** Opening DATA FOR REVIEW block **

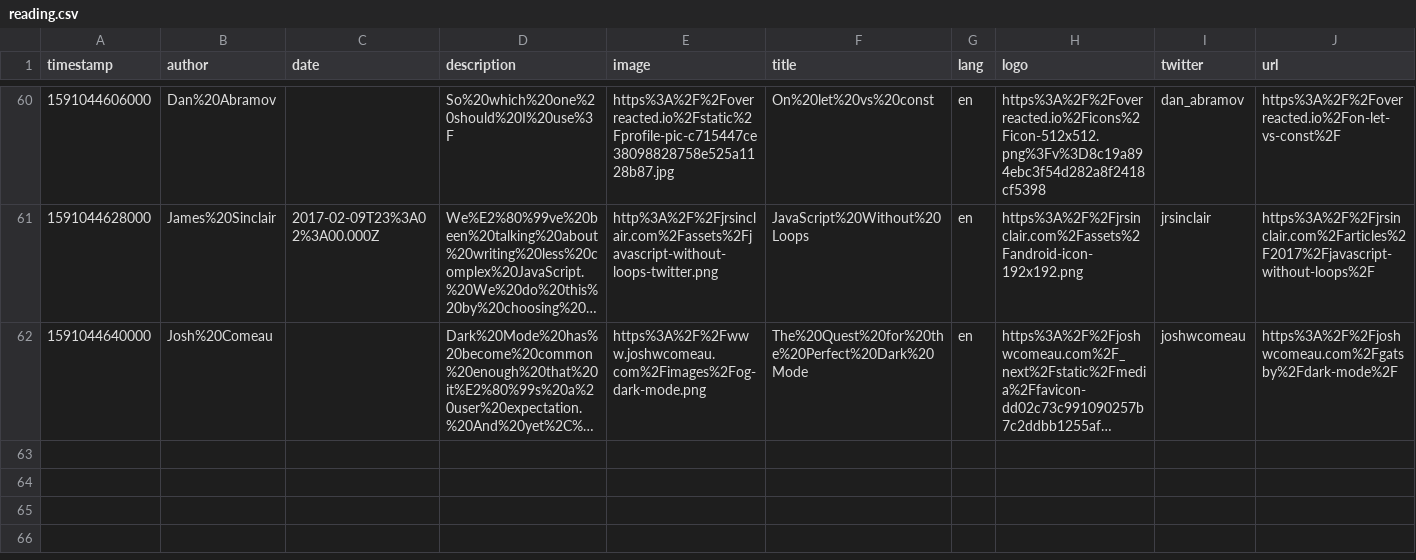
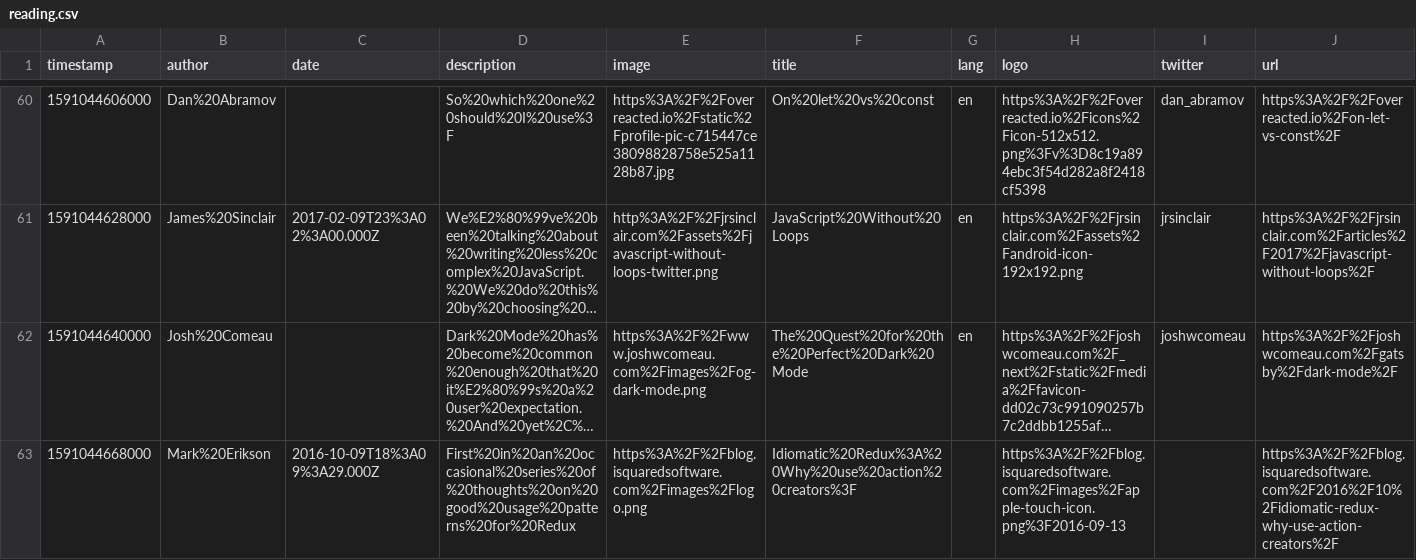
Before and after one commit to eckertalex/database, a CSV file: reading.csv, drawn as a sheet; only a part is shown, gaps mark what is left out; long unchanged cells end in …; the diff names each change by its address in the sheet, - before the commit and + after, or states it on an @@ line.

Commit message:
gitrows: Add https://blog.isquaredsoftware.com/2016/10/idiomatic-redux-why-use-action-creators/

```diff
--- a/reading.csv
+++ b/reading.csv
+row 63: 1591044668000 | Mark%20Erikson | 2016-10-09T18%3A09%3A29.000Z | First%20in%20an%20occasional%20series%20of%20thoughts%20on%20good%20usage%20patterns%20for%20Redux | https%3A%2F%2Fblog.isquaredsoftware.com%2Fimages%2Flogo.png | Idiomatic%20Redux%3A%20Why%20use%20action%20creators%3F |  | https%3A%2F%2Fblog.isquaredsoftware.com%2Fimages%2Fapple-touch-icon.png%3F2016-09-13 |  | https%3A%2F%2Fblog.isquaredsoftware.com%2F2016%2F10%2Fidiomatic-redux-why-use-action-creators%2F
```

** Closing DATA FOR REVIEW block **
** Opening DATA FOR REVIEW block **

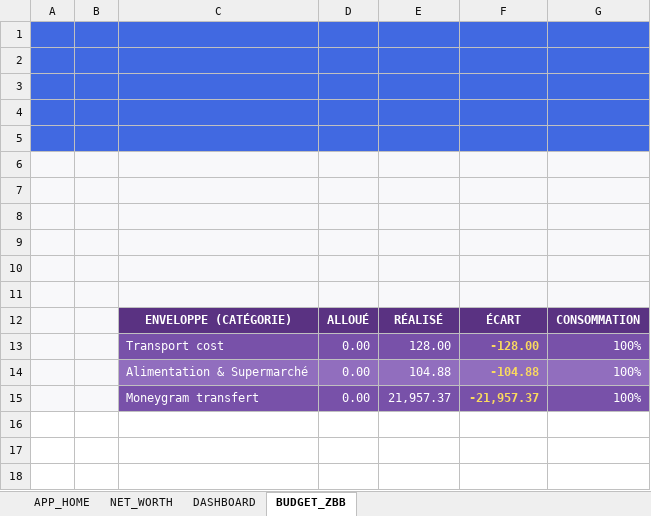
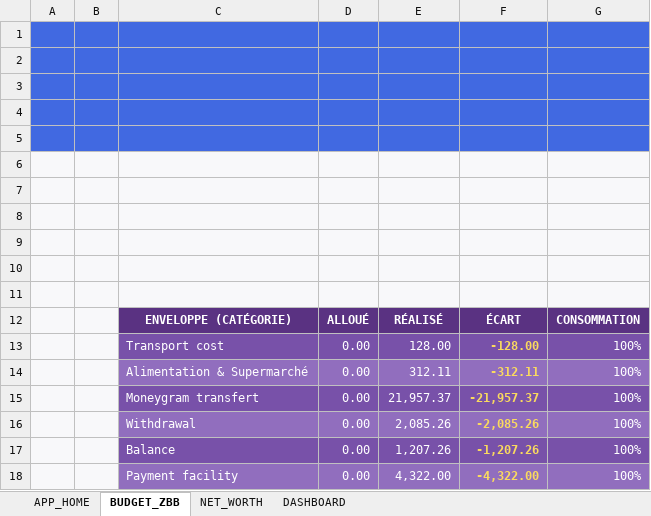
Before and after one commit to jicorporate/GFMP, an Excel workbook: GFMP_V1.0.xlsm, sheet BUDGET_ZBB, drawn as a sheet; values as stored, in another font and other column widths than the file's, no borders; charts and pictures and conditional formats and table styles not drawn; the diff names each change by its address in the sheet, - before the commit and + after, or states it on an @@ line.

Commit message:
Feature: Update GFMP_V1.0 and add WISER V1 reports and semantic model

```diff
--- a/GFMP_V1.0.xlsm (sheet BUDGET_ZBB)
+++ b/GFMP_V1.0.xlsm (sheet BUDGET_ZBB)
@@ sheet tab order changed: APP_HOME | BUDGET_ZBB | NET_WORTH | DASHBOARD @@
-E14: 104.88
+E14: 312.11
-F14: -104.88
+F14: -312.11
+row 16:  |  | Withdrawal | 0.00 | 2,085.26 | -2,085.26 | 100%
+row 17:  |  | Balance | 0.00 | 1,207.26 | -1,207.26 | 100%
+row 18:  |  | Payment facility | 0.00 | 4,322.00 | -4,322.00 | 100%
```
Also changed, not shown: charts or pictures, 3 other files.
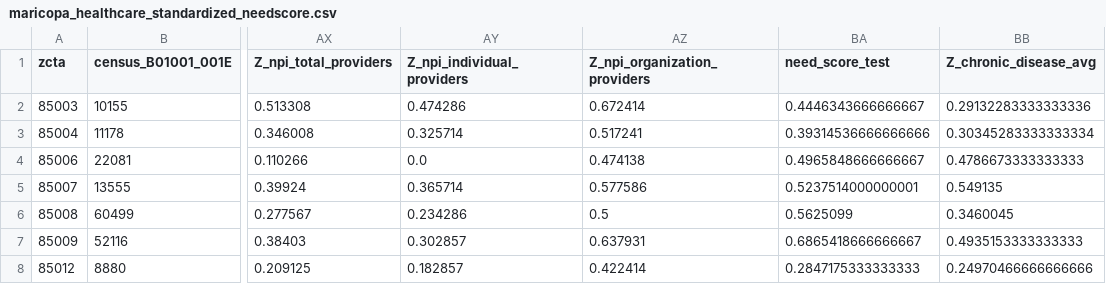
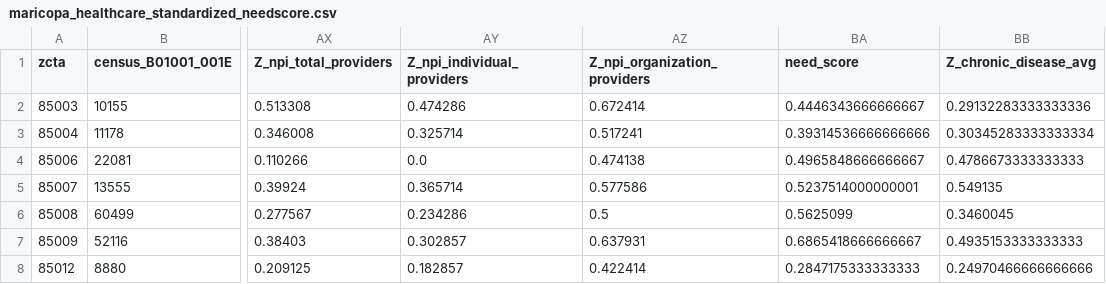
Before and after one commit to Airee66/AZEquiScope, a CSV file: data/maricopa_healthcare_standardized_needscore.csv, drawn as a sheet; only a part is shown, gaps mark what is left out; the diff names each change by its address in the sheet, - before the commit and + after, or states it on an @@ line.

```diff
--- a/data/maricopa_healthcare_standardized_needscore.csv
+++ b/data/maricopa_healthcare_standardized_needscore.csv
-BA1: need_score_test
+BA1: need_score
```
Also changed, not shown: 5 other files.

** Closing DATA FOR REVIEW block **

_YOUR ASSIGNMENT_.
From the listing above, copy every line where the string "sheet" is found.

_ANSWER TO THE PROBLEM_.
Before and after one commit to eckertalex/database, a CSV file: reading.csv, drawn as a sheet; only a part is shown, gaps mark what is left out; long unchanged cells end in …; the diff names each change by its address in the sheet, - before the commit and + after, or states it on an @@ line.
Before and after one commit to jicorporate/GFMP, an Excel workbook: GFMP_V1.0.xlsm, sheet BUDGET_ZBB, drawn as a sheet; values as stored, in another font and other column widths than the file's, no borders; charts and pictures and conditional formats and table styles not drawn; the diff names each change by its address in the sheet, - before the commit and + after, or states it on an @@ line.
--- a/GFMP_V1.0.xlsm (sheet BUDGET_ZBB)
+++ b/GFMP_V1.0.xlsm (sheet BUDGET_ZBB)
@@ sheet tab order changed: APP_HOME | BUDGET_ZBB | NET_WORTH | DASHBOARD @@
Before and after one commit to Airee66/AZEquiScope, a CSV file: data/maricopa_healthcare_standardized_needscore.csv, drawn as a sheet; only a part is shown, gaps mark what is left out; the diff names each change by its address in the sheet, - before the commit and + after, or states it on an @@ line.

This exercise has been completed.